Even in the most positive scenario, these institutions have an "averaging" influence upon the art and literature we create. What happens when black definition and self determination fly in the face of what these institutions espouse? Perhaps artistic directors running organizations like those mentioned earlier should get used to a different kind of reaction to their invitations to "play in the big house." Perhaps, now that August has provided a national forum, we will begin to hear black artists saying things like: "No, thank you! I don't want your help. Your help has been the undoing of most things I hold dear. Your help skews, stretches, and distorts my values and my art. I will not facilitate your cultural and artistic imperialism."
Black communities and institutions are languishing, in my estimation, largely because they have become conditioned to look outside of their own milieu for criticism and approbation. Funding and support of major regional theaters, without recognizing and ensuring the health of black theaters, is a continuation of that conditioning.
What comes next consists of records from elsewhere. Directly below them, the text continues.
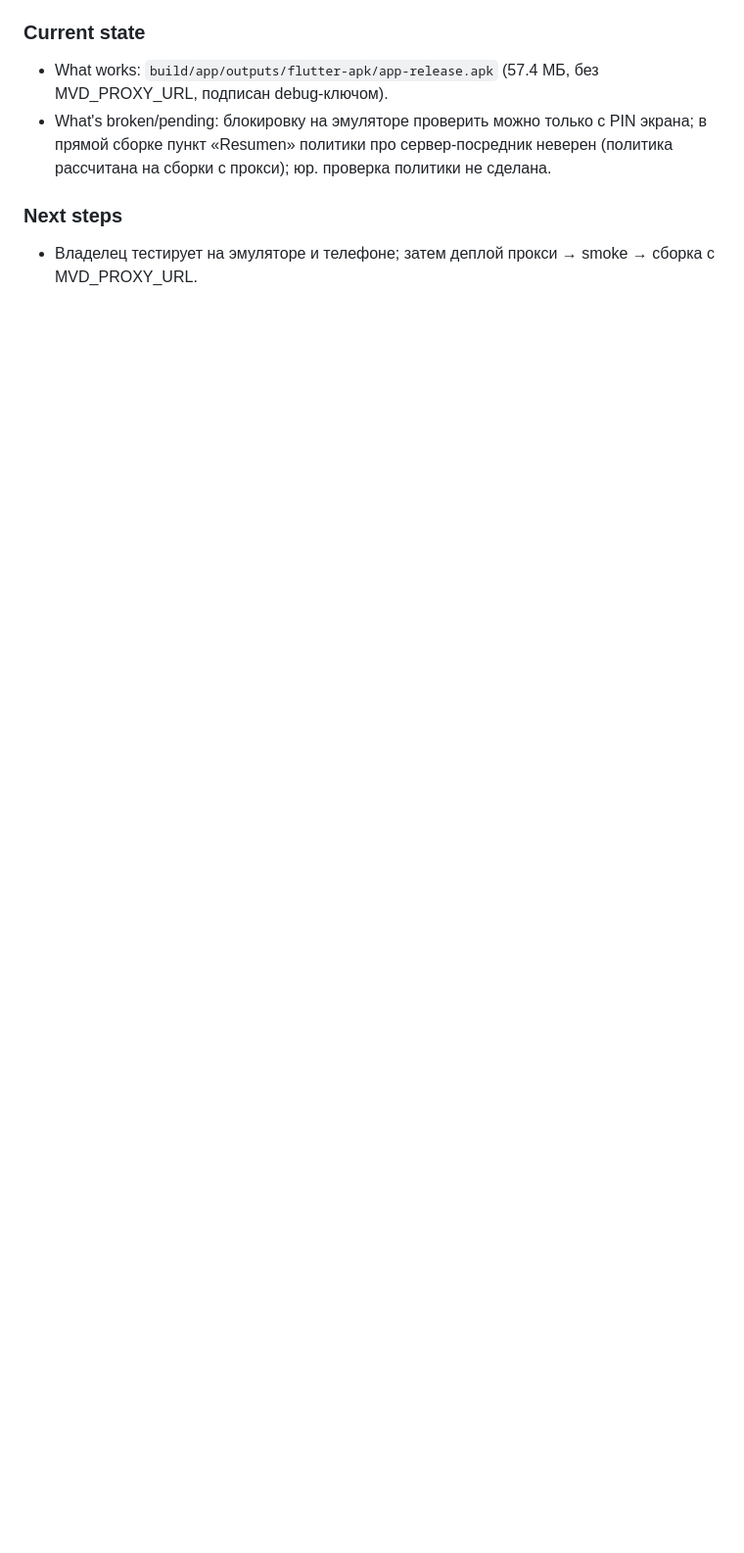
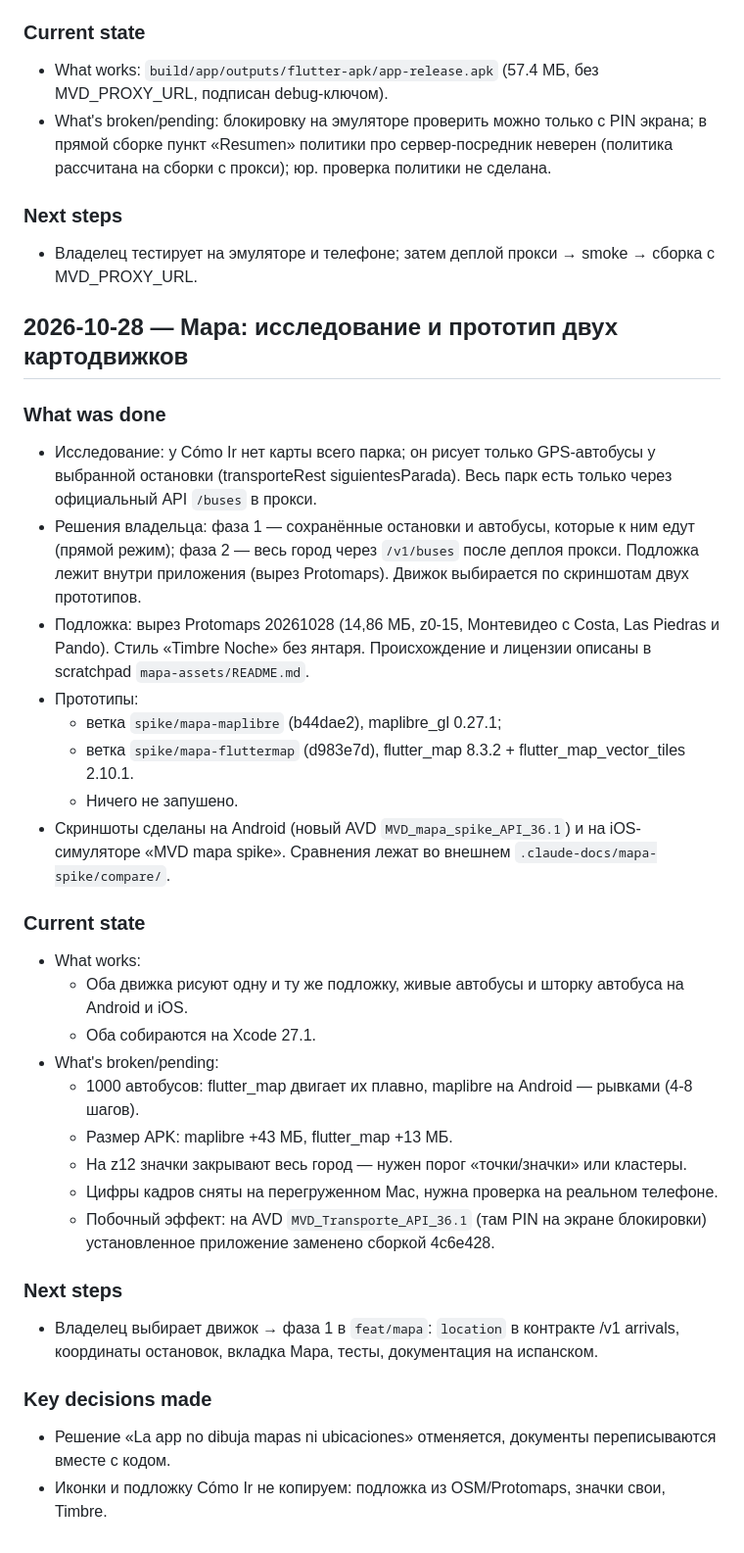
Before and after one commit to undermindOS/MVD_Transporte, a Markdown page: SESSION.md, the part around the change. Shown at 98% size. GitHub-like rendering; blank space fills up the shorter version.

Commit message:
chore(session): log the Mapa research and engine spike
Co-Authored-By: Claude Opus 5.5 <noreply@anthropic.com>

```diff
--- a/SESSION.md
+++ b/SESSION.md
@@ -310,3 +310,29 @@
 
 ### Next steps
 - Владелец тестирует на эмуляторе и телефоне; затем деплой прокси → smoke → сборка с MVD_PROXY_URL.
+
+## 2026-10-28 — Mapa: исследование и прототип двух картодвижков
+### What was done
+- Исследование: у Cómo Ir нет карты всего парка; он рисует только GPS-автобусы у выбранной остановки (transporteRest siguientesParada). Весь парк есть только через официальный API `/buses` в прокси.
+- Решения владельца: фаза 1 — сохранённые остановки и автобусы, которые к ним едут (прямой режим); фаза 2 — весь город через `/v1/buses` после деплоя прокси. Подложка лежит внутри приложения (вырез Protomaps). Движок выбирается по скриншотам двух прототипов.
+- Подложка: вырез Protomaps 20261028 (14,86 МБ, z0-15, Монтевидео с Costa, Las Piedras и Pando). Стиль «Timbre Noche» без янтаря. Происхождение и лицензии описаны в scratchpad `mapa-assets/README.md`.
+- Прототипы:
+  - ветка `spike/mapa-maplibre` (b44dae2), maplibre_gl 0.27.1;
+  - ветка `spike/mapa-fluttermap` (d983e7d), flutter_map 8.3.2 + flutter_map_vector_tiles 2.10.1.
+  - Ничего не запушено.
+- Скриншоты сделаны на Android (новый AVD `MVD_mapa_spike_API_36.1`) и на iOS-симуляторе «MVD mapa spike». Сравнения лежат во внешнем `.claude-docs/mapa-spike/compare/`.
+### Current state
+- What works:
+  - Оба движка рисуют одну и ту же подложку, живые автобусы и шторку автобуса на Android и iOS.
+  - Оба собираются на Xcode 27.1.
+- What's broken/pending:
+  - 1000 автобусов: flutter_map двигает их плавно, maplibre на Android — рывками (4-8 шагов).
+  - Размер APK: maplibre +43 МБ, flutter_map +13 МБ.
+  - На z12 значки закрывают весь город — нужен порог «точки/значки» или кластеры.
+  - Цифры кадров сняты на перегруженном Mac, нужна проверка на реальном телефоне.
+  - Побочный эффект: на AVD `MVD_Transporte_API_36.1` (там PIN на экране блокировки) установленное приложение заменено сборкой 4c6e428.
+### Next steps
+- Владелец выбирает движок → фаза 1 в `feat/mapa`: `location` в контракте /v1 arrivals, координаты остановок, вкладка Mapa, тесты, документация на испанском.
+### Key decisions made
+- Решение «La app no dibuja mapas ni ubicaciones» отменяется, документы переписываются вместе с кодом.
+- Иконки и подложку Cómo Ir не копируем: подложка из OSM/Protomaps, значки свои, Timbre.
```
If black theatre is to realize itself and continue to make artistic and cultural contributions to American theater, it must be supported to the degree that it can take chances and do what people in the corporate world call "research and development." When we nurture, or discover, a talent which has the voice, insight, craft and courage to scale new artistic levels, we should be healthy enough to provide technical, dramaturgical, marketing, critical, administrative, financial, and audience support necessary to allow that talent to realize itself. In short, we should be capable of gratifying our own interests.
I have both facilitated and participated quite substantively in the development of craft in a number of black theatrical artists who are making outstanding contributions to American theater. It seems obvious that Penumbra is doing "something" right. "Something" right for Penumbra and right for the nation. Yet, because of a national atmosphere that does not choose to reward that talent until it has been recognized by "the majors," I now have to fight to keep Penumbra from becoming a "farm team" where well-funded artistic directors come to do "one-stop-shopping" for new ideas, talent, and craft.
Lou Bellamy is founder and director of the Penumbra Theatre.